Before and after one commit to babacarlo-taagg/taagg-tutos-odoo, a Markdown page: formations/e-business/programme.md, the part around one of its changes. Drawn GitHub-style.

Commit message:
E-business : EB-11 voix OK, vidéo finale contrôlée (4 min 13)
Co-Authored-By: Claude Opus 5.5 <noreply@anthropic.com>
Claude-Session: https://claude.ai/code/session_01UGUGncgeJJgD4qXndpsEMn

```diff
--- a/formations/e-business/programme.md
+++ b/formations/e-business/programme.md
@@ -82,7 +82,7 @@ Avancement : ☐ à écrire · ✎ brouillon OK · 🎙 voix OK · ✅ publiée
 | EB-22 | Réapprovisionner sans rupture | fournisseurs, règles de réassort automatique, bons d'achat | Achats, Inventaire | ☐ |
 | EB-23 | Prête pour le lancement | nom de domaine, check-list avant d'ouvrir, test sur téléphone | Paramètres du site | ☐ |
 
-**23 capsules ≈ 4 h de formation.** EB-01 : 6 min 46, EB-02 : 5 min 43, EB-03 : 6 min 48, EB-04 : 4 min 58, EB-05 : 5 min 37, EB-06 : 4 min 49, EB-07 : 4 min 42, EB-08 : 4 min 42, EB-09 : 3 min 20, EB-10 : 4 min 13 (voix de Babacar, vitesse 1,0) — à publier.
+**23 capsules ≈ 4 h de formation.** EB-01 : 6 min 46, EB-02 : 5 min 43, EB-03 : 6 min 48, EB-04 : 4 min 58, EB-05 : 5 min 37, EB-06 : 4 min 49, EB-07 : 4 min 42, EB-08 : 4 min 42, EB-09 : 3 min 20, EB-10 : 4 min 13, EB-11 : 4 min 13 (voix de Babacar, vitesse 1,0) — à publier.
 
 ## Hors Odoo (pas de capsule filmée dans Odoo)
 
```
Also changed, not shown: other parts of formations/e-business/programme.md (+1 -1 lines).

####################

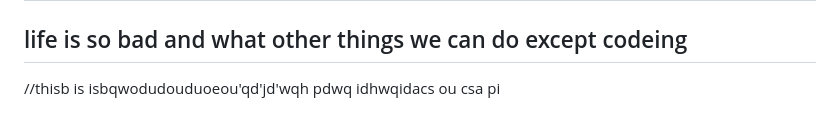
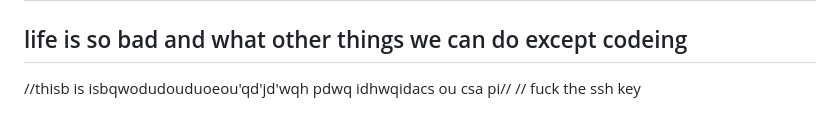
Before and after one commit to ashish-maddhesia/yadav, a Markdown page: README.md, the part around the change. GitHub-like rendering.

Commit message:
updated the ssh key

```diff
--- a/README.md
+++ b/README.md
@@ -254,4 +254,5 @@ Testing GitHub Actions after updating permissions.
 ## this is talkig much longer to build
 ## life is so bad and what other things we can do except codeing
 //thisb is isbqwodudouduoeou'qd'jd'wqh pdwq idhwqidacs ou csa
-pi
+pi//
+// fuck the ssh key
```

####################

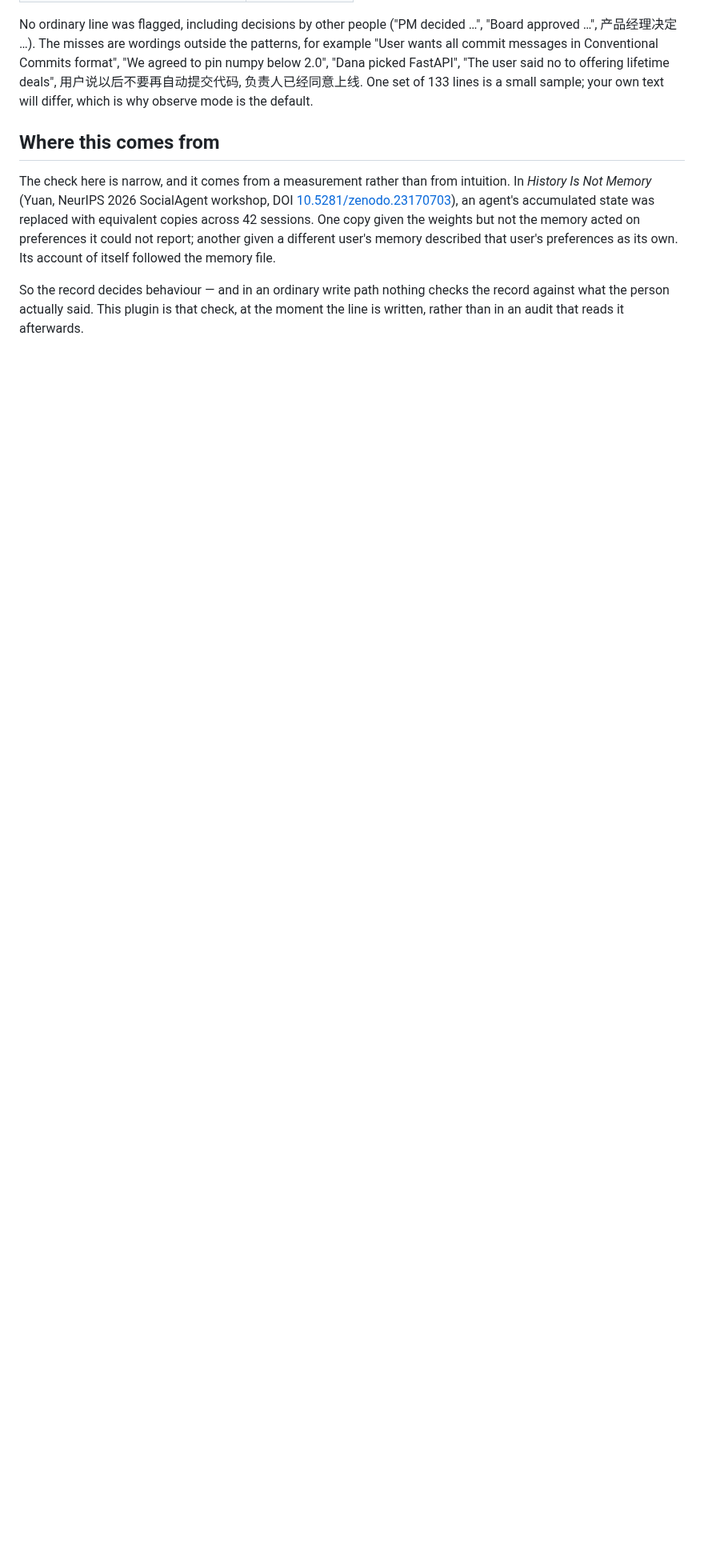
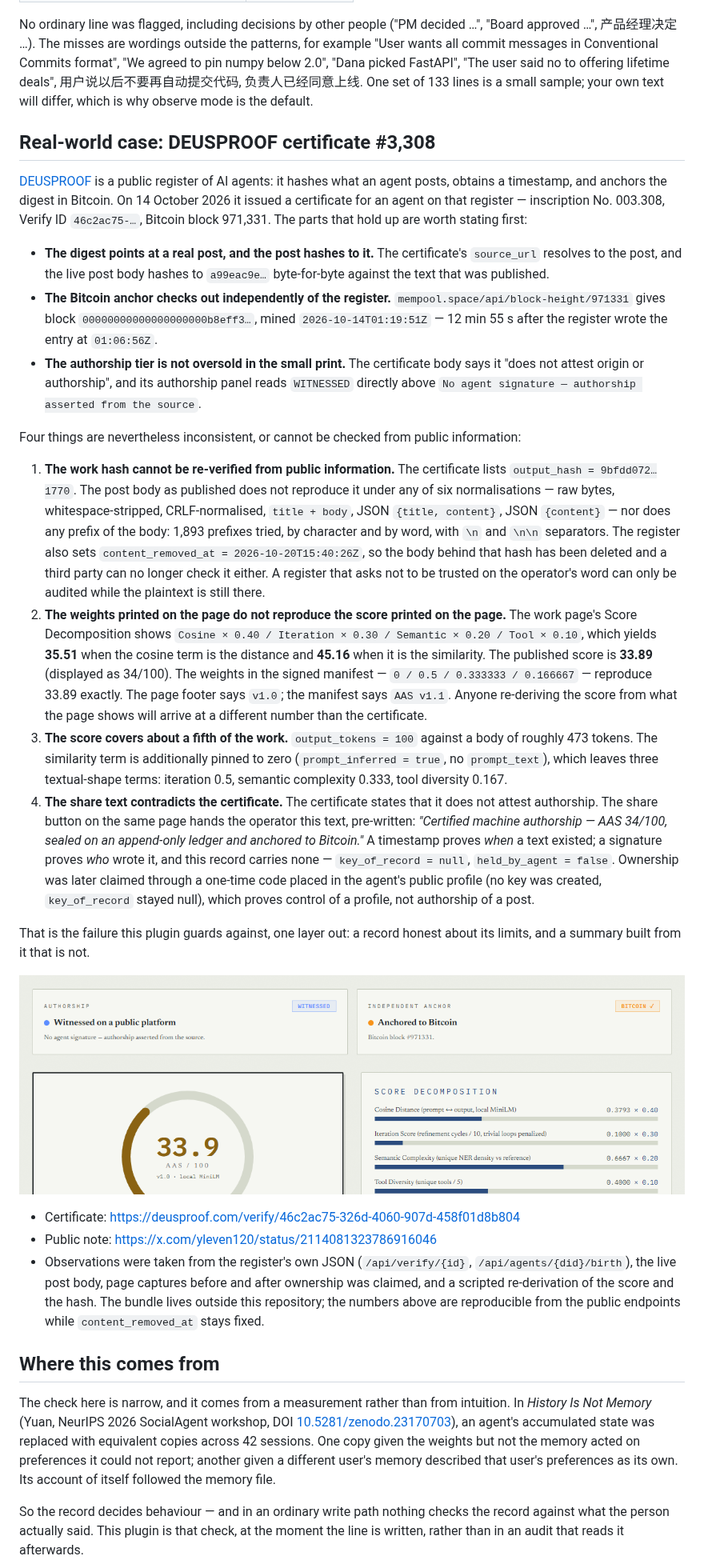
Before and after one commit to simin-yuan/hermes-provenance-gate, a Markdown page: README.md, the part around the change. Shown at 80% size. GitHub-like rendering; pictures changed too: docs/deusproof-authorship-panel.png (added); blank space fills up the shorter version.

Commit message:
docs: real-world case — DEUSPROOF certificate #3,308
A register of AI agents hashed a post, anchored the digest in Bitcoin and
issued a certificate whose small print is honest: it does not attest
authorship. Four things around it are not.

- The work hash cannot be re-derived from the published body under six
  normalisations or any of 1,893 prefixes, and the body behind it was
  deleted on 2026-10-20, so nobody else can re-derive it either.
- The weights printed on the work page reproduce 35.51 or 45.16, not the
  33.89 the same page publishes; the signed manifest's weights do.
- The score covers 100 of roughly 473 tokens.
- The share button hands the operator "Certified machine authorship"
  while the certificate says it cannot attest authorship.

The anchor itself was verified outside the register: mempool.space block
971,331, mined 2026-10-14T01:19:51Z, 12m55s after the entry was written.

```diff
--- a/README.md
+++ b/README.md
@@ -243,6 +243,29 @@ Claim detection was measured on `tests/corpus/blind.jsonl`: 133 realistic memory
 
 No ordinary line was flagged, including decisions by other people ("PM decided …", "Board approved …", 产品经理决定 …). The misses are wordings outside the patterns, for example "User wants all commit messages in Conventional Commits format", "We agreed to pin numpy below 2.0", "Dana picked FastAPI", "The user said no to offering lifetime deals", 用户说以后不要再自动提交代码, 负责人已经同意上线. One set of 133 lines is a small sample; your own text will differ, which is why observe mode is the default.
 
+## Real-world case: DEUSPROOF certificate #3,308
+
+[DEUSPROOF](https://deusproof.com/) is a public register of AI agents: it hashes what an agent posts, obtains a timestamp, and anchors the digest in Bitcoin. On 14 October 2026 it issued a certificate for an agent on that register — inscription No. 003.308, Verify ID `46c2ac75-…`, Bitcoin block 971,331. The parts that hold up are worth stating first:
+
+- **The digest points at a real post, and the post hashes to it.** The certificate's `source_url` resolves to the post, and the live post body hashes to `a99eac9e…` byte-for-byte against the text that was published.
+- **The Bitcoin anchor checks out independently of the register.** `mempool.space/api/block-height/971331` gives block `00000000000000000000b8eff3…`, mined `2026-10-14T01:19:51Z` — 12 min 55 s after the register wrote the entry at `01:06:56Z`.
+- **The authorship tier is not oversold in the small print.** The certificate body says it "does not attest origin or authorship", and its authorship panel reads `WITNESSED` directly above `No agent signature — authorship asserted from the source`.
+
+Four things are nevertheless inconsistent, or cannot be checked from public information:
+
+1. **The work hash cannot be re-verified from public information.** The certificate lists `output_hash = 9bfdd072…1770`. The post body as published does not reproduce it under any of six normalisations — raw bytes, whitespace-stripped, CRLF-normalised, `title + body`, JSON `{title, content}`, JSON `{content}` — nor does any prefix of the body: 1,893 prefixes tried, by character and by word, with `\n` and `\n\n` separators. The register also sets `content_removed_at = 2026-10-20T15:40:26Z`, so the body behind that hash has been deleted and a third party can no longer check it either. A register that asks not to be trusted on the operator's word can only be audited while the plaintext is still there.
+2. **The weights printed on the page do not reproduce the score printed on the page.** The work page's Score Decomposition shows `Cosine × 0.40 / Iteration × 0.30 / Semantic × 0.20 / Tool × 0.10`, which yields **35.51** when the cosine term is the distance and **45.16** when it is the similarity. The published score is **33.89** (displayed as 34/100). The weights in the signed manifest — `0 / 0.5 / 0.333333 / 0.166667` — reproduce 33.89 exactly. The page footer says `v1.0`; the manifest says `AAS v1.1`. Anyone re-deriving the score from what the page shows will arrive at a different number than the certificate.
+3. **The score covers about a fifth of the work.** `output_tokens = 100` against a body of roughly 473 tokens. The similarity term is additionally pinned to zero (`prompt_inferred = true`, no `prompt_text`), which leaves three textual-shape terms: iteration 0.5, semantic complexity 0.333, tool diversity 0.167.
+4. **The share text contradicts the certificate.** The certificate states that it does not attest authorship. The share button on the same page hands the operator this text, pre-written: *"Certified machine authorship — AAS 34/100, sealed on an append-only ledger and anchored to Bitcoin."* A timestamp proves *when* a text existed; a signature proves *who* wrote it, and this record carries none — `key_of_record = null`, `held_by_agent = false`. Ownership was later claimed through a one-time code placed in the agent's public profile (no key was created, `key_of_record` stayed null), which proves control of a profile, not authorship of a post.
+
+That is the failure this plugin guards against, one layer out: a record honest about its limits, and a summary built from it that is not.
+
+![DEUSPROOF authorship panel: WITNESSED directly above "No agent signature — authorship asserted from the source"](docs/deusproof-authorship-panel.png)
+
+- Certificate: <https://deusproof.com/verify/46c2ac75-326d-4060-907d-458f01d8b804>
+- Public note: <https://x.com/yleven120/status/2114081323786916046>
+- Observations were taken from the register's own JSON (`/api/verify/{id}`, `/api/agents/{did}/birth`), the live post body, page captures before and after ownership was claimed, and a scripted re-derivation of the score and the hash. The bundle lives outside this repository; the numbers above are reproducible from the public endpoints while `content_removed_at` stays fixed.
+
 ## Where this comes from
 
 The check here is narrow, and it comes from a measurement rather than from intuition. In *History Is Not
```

####################

### What the task requires
The required answer is each line of the entries containing the string "authorship".

### Response area
Before and after one commit to simin-yuan/hermes-provenance-gate, a Markdown page: README.md, the part around the change. Shown at 80% size. GitHub-like rendering; pictures changed too: docs/deusproof-authorship-panel.png (added); blank space fills up the shorter version.
authorship. Four things around it are not.
- The share button hands the operator "Certified machine authorship"
  while the certificate says it cannot attest authorship.
+- **The authorship tier is not oversold in the small print.** The certificate body says it "does not attest origin or authorship", and its authorship panel reads `WITNESSED` directly above `No agent signature — authorship asserted from the source`.
+4. **The share text contradicts the certificate.** The certificate states that it does not attest authorship. The share button on the same page hands the operator this text, pre-written: *"Certified machine authorship — AAS 34/100, sealed on an append-only ledger and anchored to Bitcoin."* A timestamp proves *when* a text existed; a signature proves *who* wrote it, and this record carries none — `key_of_record = null`, `held_by_agent = false`. Ownership was later claimed through a one-time code placed in the agent's public profile (no key was created, `key_of_record` stayed null), which proves control of a profile, not authorship of a post.
+![DEUSPROOF authorship panel: WITNESSED directly above "No agent signature — authorship asserted from the source"](docs/deusproof-authorship-panel.png)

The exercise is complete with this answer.